|Southport Corporation Tramways|
|Depot on Canning Road, Blowick|
|Open||1 January 1900|
|Close||31 December 1934|
|Track gauge||1,435 mm (4 ft 8 1⁄2 in)|
|Depot(s)||Canning Road, Blowick|
|Route length||17.4 miles (28.0 km)|
In 1896, Southport Corporation purchased the Birkdale and Southport Tramways Company which had operated horse-drawn tramways since 1873. The tracks within its boundary was also purchased, with that in Birkdale being purchased by that Council
In 1899 Southport Corporation obtained permission to electrify and extend the tramways within its boundaries. Work moved quickly and on 18 July 1900, three routes opened in Southport and electric cars ran. By the end of the year the number of routes had increased to seven, a compact maze of routes serving Smedley, Birkdale, Bedford Park, Kew Gardens, Blowick, Crowlands, High Park and Churchtown.
The depot was in Canning Road, Blowick.
In 1912 Southport absorbed Birkdale and on 1 January 1918, the two tramway systems were finally joined at a cost of £35,000 (£2,934,054 as of 2014).
Southport Corporation fleet eventually reached 45 vehicles.
- 1-12, 14, 16, 18, Electric Railway and Tramway Carriage Works 1900
- 13, 15, 17, 20, 22, 24, 26, 28, 30, 32, 34, Electric Railway and Tramway Carriage Works 1901
- 21 United Electric Car Company 1914
- 23, 25, 27 United Electric Car Company 1915
From Southport Tramways Company the Corporation acquired the following
- 1, 3, 5, 7, 9, 11, 13, 15, 17, 19, 35-44 Brush Electrical Machines 1918
- 29, 31, 33 English Electric 1919
The system closed on 31 December 1934.
- The Golden Age of Tramways. Published by Taylor and Francis.
- Great British Tramway Networks.
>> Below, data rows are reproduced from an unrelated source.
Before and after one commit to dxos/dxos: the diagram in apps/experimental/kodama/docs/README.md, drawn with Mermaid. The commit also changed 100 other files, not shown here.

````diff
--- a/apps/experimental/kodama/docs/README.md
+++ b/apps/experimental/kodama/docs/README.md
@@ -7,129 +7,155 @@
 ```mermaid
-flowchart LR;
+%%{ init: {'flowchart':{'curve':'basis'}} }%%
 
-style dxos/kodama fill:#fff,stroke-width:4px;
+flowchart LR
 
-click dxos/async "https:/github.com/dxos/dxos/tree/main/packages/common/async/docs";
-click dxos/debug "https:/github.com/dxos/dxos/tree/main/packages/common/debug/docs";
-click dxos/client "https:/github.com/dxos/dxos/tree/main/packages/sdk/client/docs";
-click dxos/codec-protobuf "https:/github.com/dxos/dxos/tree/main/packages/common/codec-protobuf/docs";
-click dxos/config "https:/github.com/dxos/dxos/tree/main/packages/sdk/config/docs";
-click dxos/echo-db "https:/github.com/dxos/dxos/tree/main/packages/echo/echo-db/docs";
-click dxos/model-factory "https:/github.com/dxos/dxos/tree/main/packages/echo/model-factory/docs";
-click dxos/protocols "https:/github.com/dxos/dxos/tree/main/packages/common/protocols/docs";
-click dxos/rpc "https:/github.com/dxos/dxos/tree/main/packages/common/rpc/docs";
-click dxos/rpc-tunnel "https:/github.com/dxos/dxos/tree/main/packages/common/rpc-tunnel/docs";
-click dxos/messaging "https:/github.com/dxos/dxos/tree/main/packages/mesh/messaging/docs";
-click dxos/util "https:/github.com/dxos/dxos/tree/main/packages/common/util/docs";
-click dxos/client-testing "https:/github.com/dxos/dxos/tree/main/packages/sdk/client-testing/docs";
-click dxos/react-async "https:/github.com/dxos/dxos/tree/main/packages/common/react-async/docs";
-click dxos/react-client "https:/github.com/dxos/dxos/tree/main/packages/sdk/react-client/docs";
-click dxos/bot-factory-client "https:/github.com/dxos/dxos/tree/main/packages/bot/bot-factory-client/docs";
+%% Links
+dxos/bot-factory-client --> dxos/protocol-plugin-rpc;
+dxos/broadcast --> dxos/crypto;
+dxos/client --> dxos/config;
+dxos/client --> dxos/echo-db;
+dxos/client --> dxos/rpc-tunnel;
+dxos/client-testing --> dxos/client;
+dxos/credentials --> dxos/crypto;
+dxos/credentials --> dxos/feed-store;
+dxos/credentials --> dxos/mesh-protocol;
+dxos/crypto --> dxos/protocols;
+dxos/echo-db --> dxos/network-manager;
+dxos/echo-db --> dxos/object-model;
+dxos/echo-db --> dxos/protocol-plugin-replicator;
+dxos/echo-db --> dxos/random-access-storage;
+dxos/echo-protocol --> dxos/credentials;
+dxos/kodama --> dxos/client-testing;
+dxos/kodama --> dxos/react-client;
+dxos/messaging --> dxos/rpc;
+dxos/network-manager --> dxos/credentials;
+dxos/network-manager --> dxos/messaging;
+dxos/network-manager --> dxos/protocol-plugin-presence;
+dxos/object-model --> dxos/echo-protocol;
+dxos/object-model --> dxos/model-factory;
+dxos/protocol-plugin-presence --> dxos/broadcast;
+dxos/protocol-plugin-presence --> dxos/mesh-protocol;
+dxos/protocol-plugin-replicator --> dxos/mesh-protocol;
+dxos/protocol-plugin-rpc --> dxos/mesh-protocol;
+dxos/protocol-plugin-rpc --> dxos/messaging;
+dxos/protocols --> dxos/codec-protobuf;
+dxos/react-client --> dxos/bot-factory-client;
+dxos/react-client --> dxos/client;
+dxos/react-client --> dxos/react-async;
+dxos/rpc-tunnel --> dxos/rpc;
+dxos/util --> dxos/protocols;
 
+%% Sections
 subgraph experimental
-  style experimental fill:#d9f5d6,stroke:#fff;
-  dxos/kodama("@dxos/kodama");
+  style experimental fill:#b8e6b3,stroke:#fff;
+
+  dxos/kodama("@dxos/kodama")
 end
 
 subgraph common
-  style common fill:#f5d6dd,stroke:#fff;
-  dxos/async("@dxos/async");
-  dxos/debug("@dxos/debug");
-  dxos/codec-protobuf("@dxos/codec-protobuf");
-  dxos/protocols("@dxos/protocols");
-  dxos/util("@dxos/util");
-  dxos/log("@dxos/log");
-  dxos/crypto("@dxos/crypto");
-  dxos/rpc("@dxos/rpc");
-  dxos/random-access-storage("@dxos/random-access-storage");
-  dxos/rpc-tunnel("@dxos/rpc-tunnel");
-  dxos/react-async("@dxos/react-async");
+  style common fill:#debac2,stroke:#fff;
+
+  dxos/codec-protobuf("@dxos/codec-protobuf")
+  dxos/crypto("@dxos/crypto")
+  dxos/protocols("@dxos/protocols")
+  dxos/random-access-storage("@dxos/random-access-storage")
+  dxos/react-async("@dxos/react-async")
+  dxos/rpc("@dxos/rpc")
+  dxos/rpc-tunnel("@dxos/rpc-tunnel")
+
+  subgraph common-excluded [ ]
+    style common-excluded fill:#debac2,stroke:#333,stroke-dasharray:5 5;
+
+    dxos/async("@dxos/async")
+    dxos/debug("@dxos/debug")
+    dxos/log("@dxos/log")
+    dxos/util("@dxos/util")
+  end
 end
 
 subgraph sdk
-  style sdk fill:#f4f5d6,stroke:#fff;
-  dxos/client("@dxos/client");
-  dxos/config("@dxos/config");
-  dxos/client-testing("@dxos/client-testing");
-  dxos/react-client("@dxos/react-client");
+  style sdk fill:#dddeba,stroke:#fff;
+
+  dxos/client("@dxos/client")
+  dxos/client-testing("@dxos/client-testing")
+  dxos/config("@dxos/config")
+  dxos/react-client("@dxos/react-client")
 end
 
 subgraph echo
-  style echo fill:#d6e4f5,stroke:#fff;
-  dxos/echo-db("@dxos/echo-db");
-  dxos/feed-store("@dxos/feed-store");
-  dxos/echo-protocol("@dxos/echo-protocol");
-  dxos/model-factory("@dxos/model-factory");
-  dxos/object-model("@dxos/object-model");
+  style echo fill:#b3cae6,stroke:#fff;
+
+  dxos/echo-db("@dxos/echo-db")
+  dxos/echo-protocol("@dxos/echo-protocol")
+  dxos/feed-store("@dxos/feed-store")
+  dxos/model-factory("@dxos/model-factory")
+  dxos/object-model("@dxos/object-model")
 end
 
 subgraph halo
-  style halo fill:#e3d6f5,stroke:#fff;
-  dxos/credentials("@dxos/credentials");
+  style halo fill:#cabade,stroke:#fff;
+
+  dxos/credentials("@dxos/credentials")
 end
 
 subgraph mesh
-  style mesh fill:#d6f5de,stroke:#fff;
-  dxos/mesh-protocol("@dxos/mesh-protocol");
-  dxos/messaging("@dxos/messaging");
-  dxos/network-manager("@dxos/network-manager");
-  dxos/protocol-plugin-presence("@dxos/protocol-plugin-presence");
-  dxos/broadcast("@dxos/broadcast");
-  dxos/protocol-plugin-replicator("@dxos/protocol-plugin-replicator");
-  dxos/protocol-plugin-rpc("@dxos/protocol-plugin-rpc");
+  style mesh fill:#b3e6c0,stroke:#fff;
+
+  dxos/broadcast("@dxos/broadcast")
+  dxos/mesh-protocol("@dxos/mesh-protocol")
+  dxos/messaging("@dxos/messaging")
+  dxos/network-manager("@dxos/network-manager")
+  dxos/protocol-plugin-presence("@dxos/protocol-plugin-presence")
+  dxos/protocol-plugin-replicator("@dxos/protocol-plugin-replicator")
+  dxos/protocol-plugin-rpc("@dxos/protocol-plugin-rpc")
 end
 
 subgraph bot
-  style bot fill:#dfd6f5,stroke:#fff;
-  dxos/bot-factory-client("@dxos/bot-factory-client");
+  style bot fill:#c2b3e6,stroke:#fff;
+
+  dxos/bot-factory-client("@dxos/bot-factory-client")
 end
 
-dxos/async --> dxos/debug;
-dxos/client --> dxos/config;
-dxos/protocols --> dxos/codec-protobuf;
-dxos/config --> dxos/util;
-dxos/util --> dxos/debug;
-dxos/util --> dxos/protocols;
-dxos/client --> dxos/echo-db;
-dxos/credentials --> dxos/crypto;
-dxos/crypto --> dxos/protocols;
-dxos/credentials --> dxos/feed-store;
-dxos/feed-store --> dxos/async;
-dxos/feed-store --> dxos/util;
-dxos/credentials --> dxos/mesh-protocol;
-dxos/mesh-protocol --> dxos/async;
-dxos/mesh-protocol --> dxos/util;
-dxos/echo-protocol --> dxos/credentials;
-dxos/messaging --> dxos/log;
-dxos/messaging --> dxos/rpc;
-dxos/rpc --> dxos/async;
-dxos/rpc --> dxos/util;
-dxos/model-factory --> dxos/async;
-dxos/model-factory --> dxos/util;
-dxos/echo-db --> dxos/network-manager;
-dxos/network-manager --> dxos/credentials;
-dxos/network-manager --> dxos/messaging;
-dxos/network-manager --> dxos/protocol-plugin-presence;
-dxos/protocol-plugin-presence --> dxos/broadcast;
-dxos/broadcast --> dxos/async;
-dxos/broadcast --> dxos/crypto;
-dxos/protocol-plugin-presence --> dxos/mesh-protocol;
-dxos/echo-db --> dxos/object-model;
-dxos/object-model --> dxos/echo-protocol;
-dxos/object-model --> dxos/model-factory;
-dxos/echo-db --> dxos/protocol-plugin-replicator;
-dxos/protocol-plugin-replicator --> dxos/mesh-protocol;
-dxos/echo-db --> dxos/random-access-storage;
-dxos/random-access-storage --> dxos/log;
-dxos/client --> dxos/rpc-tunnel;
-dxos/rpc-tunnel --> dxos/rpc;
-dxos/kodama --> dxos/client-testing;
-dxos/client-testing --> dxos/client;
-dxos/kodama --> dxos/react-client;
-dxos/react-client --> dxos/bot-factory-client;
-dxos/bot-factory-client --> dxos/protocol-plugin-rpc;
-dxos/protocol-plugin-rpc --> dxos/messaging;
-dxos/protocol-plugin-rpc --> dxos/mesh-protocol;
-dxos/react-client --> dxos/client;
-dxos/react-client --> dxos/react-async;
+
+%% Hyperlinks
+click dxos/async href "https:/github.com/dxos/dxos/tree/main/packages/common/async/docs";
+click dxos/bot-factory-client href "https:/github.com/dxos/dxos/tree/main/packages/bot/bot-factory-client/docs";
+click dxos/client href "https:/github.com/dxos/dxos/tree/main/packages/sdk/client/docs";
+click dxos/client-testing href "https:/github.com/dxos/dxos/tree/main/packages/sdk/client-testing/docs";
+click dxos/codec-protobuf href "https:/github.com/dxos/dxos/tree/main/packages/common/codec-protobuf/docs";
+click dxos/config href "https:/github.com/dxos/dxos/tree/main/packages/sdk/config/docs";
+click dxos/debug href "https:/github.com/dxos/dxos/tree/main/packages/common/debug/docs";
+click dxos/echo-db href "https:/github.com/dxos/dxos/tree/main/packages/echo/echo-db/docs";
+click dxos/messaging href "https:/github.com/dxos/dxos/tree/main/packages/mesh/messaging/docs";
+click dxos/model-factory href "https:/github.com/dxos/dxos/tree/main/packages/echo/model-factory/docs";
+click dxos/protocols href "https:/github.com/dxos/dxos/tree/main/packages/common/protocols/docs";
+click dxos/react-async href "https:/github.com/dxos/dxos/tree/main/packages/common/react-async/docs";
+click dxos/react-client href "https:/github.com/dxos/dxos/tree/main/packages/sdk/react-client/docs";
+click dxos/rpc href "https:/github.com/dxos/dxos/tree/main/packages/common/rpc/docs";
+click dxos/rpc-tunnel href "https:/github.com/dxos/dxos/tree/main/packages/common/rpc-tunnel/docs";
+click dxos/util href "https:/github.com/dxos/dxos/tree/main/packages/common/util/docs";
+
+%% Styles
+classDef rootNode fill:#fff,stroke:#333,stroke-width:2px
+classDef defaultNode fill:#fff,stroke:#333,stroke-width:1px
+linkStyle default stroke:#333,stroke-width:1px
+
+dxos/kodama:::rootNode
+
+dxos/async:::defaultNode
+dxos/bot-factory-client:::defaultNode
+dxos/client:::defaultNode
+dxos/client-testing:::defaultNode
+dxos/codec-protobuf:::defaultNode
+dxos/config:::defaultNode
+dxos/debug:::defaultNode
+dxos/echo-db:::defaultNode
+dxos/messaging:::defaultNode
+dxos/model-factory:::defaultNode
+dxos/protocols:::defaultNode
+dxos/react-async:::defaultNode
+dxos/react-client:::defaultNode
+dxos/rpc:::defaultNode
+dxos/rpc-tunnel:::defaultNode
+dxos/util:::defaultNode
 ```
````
Wingate H. Bett and John C. Gillham, Second Edition. 1944.
- UK CPI inflation numbers based on data available from Gregory Clark (2013), "What Were the British Earnings and Prices Then? (New Series)" MeasuringWorth.